Boggs moved to Washington in 1941, when her husband was elected to Congress. After his plane disappeared on a campaign trip through Alaska, she ran for his seat and won, becoming the first woman elected to Congress from her state.
As Deputy Director of President George W. Bush's Office of Faith-Based and Community Initiatives, Kuo hoped to be a force inside the White House advocating for the poor. He left after two years, disillusioned and believing he had been used solely to recruit evangelical voters. Kuo, who died Friday at 44, talked to Fresh Air in 2006.
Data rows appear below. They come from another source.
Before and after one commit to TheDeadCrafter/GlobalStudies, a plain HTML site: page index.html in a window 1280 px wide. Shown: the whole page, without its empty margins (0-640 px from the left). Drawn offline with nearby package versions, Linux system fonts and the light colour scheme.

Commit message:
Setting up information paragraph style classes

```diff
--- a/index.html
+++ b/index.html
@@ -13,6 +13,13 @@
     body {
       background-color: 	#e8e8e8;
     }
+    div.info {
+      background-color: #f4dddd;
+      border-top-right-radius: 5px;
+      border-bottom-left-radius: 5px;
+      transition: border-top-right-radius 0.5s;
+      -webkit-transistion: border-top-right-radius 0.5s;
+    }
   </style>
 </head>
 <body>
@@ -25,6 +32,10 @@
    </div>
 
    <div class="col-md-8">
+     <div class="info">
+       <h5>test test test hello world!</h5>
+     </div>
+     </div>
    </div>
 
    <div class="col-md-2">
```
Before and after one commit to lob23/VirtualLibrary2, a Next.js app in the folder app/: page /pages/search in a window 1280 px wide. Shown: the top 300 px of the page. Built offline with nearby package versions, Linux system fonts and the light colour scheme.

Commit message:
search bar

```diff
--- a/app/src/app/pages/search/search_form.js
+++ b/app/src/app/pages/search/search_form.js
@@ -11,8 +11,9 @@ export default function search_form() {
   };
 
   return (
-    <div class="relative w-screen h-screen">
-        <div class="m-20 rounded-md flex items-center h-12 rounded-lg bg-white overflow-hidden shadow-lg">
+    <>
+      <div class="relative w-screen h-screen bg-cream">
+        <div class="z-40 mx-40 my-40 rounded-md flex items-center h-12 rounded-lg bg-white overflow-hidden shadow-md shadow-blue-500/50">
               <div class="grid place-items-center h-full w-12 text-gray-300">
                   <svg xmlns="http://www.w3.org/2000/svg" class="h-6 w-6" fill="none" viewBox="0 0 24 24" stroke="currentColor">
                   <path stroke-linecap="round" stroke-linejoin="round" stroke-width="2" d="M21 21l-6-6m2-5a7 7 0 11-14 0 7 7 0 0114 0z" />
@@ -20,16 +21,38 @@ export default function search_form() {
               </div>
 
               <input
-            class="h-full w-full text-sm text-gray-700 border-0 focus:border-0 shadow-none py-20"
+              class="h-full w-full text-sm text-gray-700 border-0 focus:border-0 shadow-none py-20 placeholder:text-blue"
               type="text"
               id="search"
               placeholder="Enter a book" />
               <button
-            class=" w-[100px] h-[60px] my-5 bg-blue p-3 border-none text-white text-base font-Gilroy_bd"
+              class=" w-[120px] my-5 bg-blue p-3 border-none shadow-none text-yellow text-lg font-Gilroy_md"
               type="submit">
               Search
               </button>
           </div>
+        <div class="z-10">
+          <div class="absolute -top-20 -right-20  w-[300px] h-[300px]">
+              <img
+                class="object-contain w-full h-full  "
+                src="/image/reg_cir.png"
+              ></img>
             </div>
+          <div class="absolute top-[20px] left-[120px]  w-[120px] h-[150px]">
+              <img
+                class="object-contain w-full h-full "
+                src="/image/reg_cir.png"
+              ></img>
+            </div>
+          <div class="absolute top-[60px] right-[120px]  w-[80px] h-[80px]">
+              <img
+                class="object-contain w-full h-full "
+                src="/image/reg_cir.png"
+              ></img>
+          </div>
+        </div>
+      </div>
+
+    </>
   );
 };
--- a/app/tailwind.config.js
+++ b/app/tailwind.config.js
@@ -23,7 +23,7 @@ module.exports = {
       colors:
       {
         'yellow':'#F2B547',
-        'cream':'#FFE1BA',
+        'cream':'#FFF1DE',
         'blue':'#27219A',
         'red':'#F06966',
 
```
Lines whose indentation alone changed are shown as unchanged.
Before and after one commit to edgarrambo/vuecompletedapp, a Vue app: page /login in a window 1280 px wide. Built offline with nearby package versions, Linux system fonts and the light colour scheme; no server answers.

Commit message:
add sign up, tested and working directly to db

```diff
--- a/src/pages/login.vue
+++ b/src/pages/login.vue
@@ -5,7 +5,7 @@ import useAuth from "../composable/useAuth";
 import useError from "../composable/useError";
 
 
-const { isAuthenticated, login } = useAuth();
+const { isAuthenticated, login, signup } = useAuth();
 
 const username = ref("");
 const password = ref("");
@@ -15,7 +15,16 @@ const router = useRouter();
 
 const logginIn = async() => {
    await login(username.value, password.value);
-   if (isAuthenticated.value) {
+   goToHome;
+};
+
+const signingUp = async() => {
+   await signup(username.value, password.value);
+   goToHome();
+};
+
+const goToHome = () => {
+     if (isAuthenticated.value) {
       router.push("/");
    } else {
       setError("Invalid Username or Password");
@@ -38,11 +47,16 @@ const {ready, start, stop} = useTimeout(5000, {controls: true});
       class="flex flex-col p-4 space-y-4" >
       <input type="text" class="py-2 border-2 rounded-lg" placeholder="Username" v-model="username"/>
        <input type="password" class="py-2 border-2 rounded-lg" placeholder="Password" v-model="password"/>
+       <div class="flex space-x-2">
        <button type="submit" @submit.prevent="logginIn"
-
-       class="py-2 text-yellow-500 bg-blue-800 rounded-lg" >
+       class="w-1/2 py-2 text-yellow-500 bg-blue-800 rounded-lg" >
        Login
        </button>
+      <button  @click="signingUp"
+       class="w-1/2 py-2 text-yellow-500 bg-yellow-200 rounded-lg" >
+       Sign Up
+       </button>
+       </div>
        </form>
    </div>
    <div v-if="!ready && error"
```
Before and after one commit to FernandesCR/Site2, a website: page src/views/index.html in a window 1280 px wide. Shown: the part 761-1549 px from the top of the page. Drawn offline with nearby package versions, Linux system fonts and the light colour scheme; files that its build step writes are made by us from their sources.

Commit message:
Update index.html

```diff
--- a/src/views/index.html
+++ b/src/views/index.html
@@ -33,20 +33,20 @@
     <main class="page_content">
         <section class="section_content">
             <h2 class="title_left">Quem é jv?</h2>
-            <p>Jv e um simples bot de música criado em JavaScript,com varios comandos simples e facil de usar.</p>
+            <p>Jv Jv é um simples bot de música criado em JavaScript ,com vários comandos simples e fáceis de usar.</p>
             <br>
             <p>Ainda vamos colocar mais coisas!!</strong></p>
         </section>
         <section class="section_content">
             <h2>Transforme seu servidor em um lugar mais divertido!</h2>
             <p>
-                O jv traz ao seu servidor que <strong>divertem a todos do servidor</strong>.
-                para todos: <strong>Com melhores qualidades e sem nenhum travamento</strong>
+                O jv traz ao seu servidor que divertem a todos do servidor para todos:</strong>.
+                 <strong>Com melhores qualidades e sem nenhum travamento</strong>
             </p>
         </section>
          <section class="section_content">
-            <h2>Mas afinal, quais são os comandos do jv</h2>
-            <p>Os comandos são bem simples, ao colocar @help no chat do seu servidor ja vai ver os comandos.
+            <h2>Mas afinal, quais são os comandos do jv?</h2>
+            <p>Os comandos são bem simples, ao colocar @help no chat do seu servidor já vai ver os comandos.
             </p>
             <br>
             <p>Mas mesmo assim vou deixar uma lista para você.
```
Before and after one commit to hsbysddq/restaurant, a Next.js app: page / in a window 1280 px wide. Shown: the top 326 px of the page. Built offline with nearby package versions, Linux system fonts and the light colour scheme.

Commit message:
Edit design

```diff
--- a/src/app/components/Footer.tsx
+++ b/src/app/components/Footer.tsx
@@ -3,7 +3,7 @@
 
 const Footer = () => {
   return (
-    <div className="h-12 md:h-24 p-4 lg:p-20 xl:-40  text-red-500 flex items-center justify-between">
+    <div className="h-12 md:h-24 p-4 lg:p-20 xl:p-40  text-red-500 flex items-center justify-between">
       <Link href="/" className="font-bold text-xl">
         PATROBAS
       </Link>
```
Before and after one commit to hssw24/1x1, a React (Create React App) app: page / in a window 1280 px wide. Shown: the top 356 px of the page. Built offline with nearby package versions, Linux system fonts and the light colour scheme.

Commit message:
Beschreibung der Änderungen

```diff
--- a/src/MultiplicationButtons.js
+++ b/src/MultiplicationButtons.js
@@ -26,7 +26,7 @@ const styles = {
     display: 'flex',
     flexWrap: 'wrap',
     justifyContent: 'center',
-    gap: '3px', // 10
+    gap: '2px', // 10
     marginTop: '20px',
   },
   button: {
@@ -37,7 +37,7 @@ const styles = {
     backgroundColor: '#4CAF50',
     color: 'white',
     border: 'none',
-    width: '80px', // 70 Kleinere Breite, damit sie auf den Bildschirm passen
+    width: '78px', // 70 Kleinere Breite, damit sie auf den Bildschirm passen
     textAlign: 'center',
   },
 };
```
Anthony Lewis, the New York Times columnist and reporter who covered the Supreme Court in the late 1950s and early 1960s, died Monday. Fresh Air remembers him by listening back to a 1991 interview in which Lewis talks about the responsibilities of a columnist and the importance of a correctly-spelled name.
We listen back to excerpts of interviews with the acerbic writer, who died Tuesday at 86. Vidal authored the historical novels Burr and Lincoln, wrote plays and provocative essays, ran for office twice — and lost — and frequently appeared on TV talk shows.
Sargent Shriver, the founding director of the Peace Corps and the architect of President Johnson's War on Poverty, died on Tuesday. He was 95. Shriver spoke to Terry Gross in 1995 about his role in the War on Poverty.